# SOURCE INFORMATION:
----------------------------------------

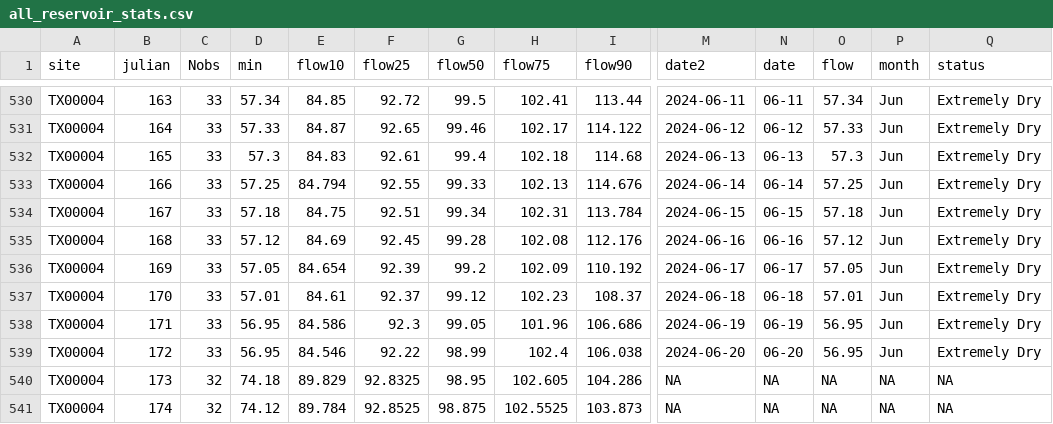
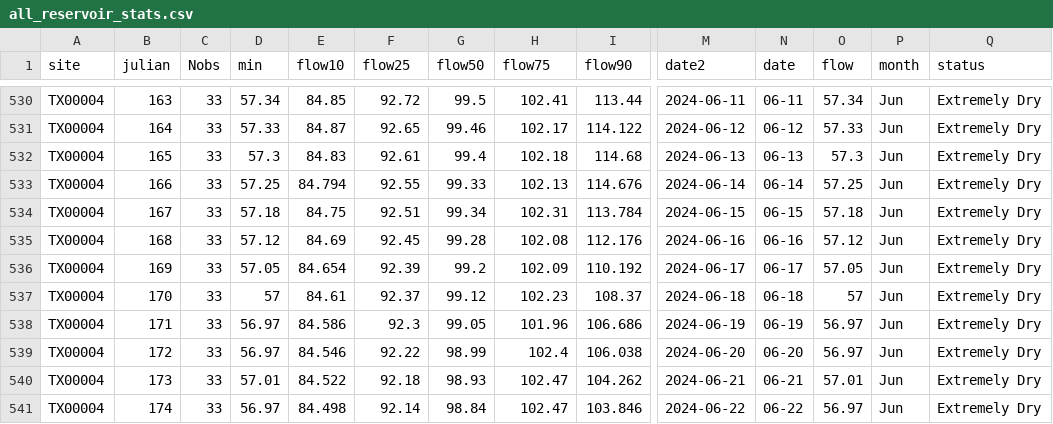
Before and after one commit to dathere/boerne-dashboard, a CSV file: boerne-water-supply/data/reservoirs/all_reservoir_stats.csv, drawn as a sheet; only a part is shown, gaps mark what is left out; the diff covers the shown part only; the diff names each change by its address in the sheet, - before the commit and + after, or states it on an @@ line.

```diff
--- a/boerne-water-supply/data/reservoirs/all_reservoir_stats.csv
+++ b/boerne-water-supply/data/reservoirs/all_reservoir_stats.csv
-D537 (min): 57.01
+D537 (min): 57
-O537 (flow): 57.01
+O537 (flow): 57
-D538:D539 (min): 56.95
+D538:D539 (min): 56.97
-O538:O539 (flow): 56.95
+O538:O539 (flow): 56.97
-C540:C541 (Nobs): 32
+C540:C541 (Nobs): 33
-D540 (min): 74.18
+D540 (min): 57.01
-E540 (flow10): 89.829
+E540 (flow10): 84.522
-F540 (flow25): 92.8325
+F540 (flow25): 92.18
-G540 (flow50): 98.95
+G540 (flow50): 98.93
-H540 (flow75): 102.605
+H540 (flow75): 102.47
-I540 (flow90): 104.286
+I540 (flow90): 104.262
-M540 (date2): NA
+M540 (date2): 2024-06-21
-N540 (date): NA
+N540 (date): 06-21
-O540 (flow): NA
+O540 (flow): 57.01
-P540:P541 (month): NA
+P540:P541 (month): Jun
-Q540:Q541 (status): NA
+Q540:Q541 (status): Extremely Dry
-D541 (min): 74.12
+D541 (min): 56.97
-E541 (flow10): 89.784
+E541 (flow10): 84.498
-F541 (flow25): 92.8525
+F541 (flow25): 92.14
-G541 (flow50): 98.875
+G541 (flow50): 98.84
-H541 (flow75): 102.5525
+H541 (flow75): 102.47
-I541 (flow90): 103.873
+I541 (flow90): 103.846
-M541 (date2): NA
+M541 (date2): 2024-06-22
-N541 (date): NA
+N541 (date): 06-22
-O541 (flow): NA
+O541 (flow): 56.97
```
Also changed, not shown: 139 edited cells elsewhere in this file, boerne-water-supply/data/pcp/all_pcp_months_total.csv, boerne-water-supply/data/streamflow/all_stream_data.csv, 6 other files.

----------------------------------------

# DESCRIPTION OF THE TASK:
Each line with the string "reservoirs" counts once; report how many such lines the material has, as a bare number.

# RESULT OF THE EXERCISE:
3